To answer this, a brief review of relevant legislation is needed.
Arguably, the most important piece of legislation for Human rights is the Universal Declaration of Human Rights (UDHR). This was adopted by the United Nations General Assembly on December 10, 1948. This document was created to address the atrocities of World War II and includes 30 Articles. These articles protect human rights on a range of topics, from being born free and equal in dignity and rights, to freedom of religion, protection from torture and the right of asylum from persecution.
Human rights risks may feel far away from your business, but human rights abuses or impacts can be found in any country, sector and workplace.
You likely already have been dealing with human rights risks within your own business, perhaps without connecting human rights language to it. Examples include:
• Your health and safety procedures
• Providing a safe workplace
• Your working hours policy
• Paying your employees correctly
• And ensuring there is no workplace discrimination
The UN Guiding Principles make it clear that small businesses also have a responsibility to respect human rights.
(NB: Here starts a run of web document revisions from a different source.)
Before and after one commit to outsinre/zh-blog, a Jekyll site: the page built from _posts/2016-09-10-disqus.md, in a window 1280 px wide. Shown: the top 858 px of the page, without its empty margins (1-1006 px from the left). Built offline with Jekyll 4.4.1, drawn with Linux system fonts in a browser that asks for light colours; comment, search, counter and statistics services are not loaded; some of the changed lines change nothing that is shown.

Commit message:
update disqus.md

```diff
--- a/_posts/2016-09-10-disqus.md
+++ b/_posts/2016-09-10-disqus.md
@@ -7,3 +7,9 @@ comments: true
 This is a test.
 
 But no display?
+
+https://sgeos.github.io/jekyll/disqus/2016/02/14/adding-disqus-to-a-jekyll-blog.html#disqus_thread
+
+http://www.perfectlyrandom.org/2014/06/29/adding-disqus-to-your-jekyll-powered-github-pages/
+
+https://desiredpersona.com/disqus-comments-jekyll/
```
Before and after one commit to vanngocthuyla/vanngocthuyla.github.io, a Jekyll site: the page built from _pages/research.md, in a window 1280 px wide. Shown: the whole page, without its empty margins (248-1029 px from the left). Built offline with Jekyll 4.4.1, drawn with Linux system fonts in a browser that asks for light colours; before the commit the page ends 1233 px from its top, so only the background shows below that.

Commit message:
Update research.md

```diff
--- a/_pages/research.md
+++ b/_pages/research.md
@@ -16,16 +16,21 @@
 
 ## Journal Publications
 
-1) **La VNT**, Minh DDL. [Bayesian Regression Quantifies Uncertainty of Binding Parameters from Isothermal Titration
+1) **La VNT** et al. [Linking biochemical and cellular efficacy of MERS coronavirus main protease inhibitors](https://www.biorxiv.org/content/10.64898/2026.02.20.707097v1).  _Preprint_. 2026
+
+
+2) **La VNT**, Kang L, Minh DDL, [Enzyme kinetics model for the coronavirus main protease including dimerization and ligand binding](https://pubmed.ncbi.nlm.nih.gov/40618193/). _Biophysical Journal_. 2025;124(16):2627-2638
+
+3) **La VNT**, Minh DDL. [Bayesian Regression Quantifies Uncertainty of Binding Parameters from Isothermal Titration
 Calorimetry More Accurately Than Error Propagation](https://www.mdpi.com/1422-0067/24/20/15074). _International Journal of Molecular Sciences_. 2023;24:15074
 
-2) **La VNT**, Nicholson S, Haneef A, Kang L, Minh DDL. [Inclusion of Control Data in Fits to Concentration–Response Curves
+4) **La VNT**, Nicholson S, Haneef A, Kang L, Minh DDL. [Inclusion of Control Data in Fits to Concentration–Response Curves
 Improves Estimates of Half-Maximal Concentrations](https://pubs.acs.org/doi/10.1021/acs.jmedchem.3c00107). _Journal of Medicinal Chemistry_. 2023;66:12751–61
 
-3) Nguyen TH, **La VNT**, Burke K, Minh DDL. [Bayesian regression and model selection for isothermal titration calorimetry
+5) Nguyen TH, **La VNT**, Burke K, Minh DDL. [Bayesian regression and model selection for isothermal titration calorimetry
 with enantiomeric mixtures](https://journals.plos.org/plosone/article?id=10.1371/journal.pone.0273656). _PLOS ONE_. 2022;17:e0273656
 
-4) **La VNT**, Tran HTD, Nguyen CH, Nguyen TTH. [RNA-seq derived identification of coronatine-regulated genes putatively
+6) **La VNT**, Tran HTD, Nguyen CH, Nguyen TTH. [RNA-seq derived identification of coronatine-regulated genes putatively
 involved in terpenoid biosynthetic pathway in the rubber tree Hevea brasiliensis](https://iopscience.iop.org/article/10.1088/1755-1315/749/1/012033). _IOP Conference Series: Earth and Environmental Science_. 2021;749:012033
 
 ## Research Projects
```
SMEs often have less capacity and more informal structures than larger companies. A more informal approach to respecting human rights can still be effective, as long as there is a policy, a fit-for-purpose due diligence process and a process to enable remedy.
That’s the big picture on human rights, but what specifically, can you do about it?
We’re glad you asked. RJC’s new Human Rights Due Diligence toolkit, which has just launched, is available to the entire watch and jewelry industry, regardless if you are a member or not!
The toolkit features key enhancements, including context on Human Rights and what due diligence means for the industry. It provides practical steps to carry out due diligence and how these steps can vary based on a company’s size and role.
Each step includes a practical set of tools, including templates, forms, and checklists to simplify the human rights due diligence process as much as possible, particularly for smaller businesses.
Topics as important as this should be prioritized in every industry across the board. Importantly, the RJC understands that this can be daunting and many misunderstand how it applies to small businesses. The clear, holistic and actionable nature of this toolkit takes all that into account.
No matter what size a company is, it can make a difference to not only individuals working within the industry, but will have a positive ripple effect on families, communities and nations.
As always, we are here to help you. Even if you are not a member and you would like support or guidance on how you can make a change, email us at: email@example.com and we would be more than happy to help!
We look forward to hearing from you.
Until next time.